Invest in Diversity Education Now – Or You May Pay Later

Invest in Diversity Education Now – Or You May Pay Later
By: Marisa Fasciano

Overview: School districts need to invest in thoughtful strategies for addressing students’ religious differences before they create an expensive legal problem.

As reported in The New York Times, a judge recently approved a $4.48 million settlement agreement between New York’s Pine Bush School District and five Jewish students who were victims of horrific and prolonged anti-Semitic bullying by schoolmates. While the district defended itself in the lawsuit and was not required by the settlement to admit fault, it’s clear that its efforts to address the bullying of the plaintiffs (and likely others) did not protect them from scarring emotional damage. This case boldly underscores the importance of implementing a comprehensive and proactive strategy for addressing religious diversity before a crisis occurs, a crisis that could substantially drain resources and damage reputations.

It’s not the first time that legal action has been taken against a school district for failing to properly respond to religious harassment, and trends indicate that it’s probably not the last.  In 2013, the United States Department of Justice reached a settlement agreement with Georgia’s DeKalb County School District following their investigation into a complaint brought by The Sikh Coalition. The complaint alleged that a middle school student suffered repeated verbal and physical abuse by schoolmates because of his Sikh faith.  He was called “Aladdin” and “terrorist” because of his turban and told to “go back to his country.”

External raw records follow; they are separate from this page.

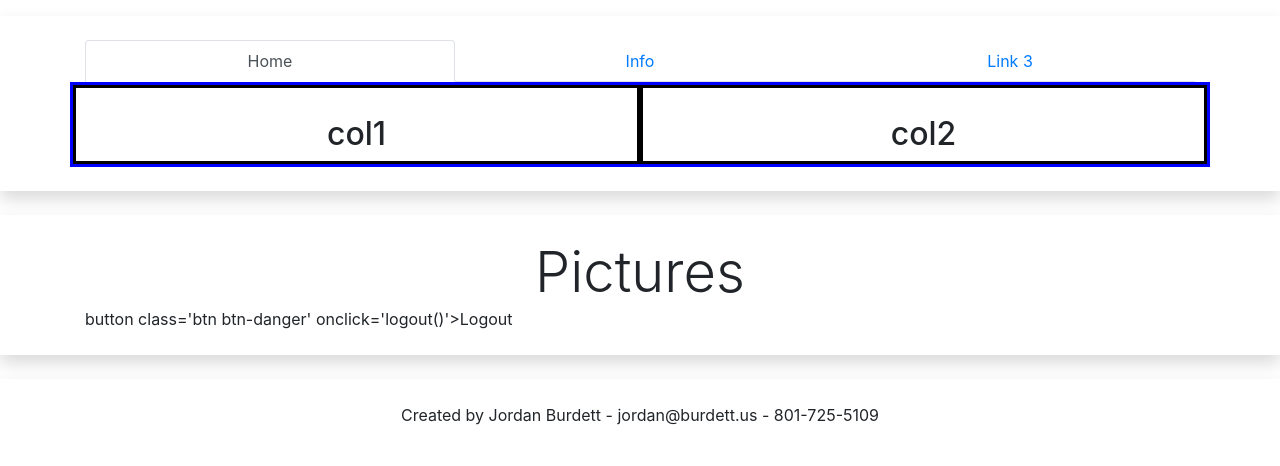
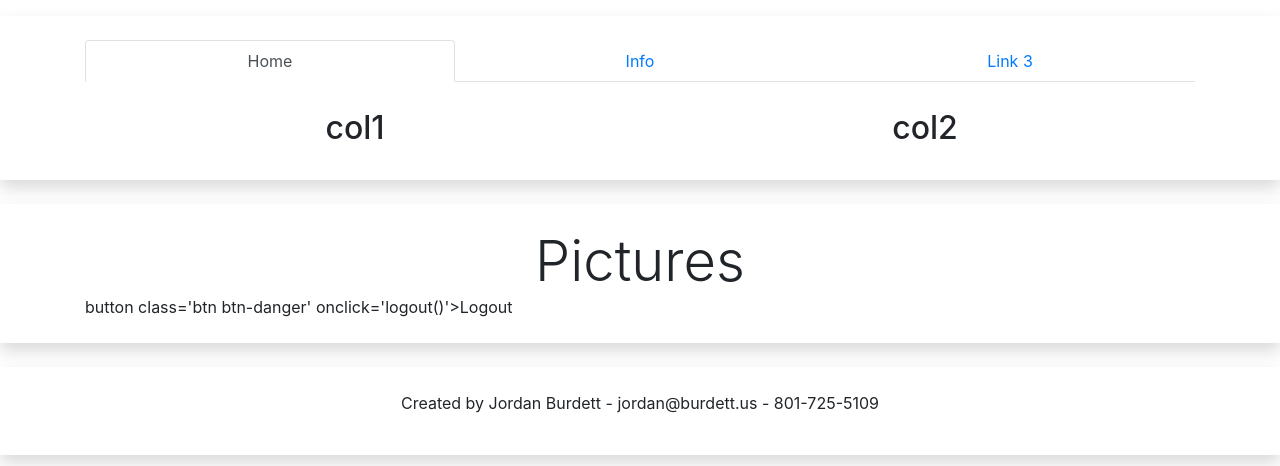
Before and after one commit to jordanburdett/lake-powell, a PHP site: page / in a window 1280 px wide. Shown: the part 226-692 px from the top of the page. Run offline with PHP 8.4, Linux system fonts and the light colour scheme; a user stored in the database is signed in.

Commit message:
worked on front end with a little backend mixed in

```diff
--- a/styles.css
+++ b/styles.css
@@ -43,12 +43,6 @@
 
 }
 
-.col {
-    border: solid black;
-}
-.row {
-    border: solid blue;
-}
 .container {
     width: 100%;
 }
```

Student attitudes like these shouldn’t come as a surprise given the prejudice and hate that still exists in society at large. Examples abound, such as when members of The Loyal White Knights, a North Carolina-based KKK faction, rallied at the South Carolina statehouse in July to protest the removal of the Confederate flag. It’s important to keep in mind that schools don’t exist in a vacuum. Was it a coincidence or not that, in the mid-1970s, Pine Bush was home to a KKK chapter president and that his wife, also in the KKK, was on the school board during that time?

On the other hand, a school’s lack of control over community attitudes isn’t a valid excuse for indifference or halfhearted responses to bullying. In November 2013, Tanenbaum CEO Joyce Dubensky wrote a letter to the Times editor in response to earlier reports of the anti-Semitism in Pine Bush.  She argued that  “While educators can’t fix religious prejudice across society all alone, they can assume responsibility within their sphere of influence.” We applaud efforts like the New York City Department of Education’s Respect for All initiative, which expanded in response to attacks against Sikh students in Queens schools.

From district policy, to school-wide programs, to classroom curricula, respect for religious differences can and should be promoted at all levels. If your school is interested in inclusive and bully-free learning environments, why wait until religious prejudice becomes a problem that can’t be ignored? Check out Tanenbaum’s K-12 religious diversity curricula and educator training programs, and contact us at education[at]tanenbaum.org for more info on how to interrupt the machinery of hate.